For each line in the records that contains "this", make a copy.

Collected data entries
-------
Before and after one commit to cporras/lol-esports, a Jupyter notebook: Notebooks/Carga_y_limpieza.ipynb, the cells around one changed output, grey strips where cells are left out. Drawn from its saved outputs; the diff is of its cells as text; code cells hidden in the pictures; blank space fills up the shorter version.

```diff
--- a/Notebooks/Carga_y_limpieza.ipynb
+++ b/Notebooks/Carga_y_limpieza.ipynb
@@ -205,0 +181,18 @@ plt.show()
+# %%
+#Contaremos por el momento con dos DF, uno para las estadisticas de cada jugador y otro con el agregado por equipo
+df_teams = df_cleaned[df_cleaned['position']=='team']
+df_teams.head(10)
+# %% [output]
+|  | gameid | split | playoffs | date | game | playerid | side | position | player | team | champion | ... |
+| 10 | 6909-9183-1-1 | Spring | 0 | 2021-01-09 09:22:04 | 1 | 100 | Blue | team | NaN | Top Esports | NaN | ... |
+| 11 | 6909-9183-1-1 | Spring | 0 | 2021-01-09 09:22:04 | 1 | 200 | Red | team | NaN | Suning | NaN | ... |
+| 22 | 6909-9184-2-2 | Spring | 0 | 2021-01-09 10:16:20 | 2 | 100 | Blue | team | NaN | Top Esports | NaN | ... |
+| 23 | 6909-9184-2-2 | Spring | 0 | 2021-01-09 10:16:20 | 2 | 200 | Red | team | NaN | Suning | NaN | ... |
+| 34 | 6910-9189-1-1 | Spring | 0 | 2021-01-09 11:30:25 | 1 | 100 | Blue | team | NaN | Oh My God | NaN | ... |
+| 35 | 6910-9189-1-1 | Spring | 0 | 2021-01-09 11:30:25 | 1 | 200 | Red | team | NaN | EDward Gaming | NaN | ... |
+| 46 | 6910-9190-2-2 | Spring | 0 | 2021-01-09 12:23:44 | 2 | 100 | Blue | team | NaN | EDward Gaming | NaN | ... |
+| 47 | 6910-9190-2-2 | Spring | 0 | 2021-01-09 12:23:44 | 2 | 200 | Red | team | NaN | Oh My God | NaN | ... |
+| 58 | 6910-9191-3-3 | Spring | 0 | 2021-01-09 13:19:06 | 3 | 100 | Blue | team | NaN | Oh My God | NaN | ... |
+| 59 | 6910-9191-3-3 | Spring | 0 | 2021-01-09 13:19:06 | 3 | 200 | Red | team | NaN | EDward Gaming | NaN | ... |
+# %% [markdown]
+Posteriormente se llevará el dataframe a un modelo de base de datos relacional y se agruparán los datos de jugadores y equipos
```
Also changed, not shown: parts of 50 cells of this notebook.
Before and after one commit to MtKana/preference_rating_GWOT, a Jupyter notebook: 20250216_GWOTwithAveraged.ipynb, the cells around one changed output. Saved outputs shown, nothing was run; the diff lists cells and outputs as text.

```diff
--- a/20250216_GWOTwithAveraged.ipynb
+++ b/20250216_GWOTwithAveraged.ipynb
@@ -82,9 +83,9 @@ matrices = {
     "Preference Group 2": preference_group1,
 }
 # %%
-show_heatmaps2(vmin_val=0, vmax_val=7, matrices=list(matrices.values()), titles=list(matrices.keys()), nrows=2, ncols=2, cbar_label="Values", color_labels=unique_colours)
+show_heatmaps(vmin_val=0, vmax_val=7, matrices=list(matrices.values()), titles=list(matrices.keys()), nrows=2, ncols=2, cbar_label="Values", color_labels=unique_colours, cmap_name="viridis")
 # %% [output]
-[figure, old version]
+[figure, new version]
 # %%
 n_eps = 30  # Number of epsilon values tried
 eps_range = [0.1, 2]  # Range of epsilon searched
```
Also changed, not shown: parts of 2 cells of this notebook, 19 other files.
-------
● Your solution
Also changed, not shown: parts of 50 cells of this notebook.
Also changed, not shown: parts of 2 cells of this notebook, 19 other files.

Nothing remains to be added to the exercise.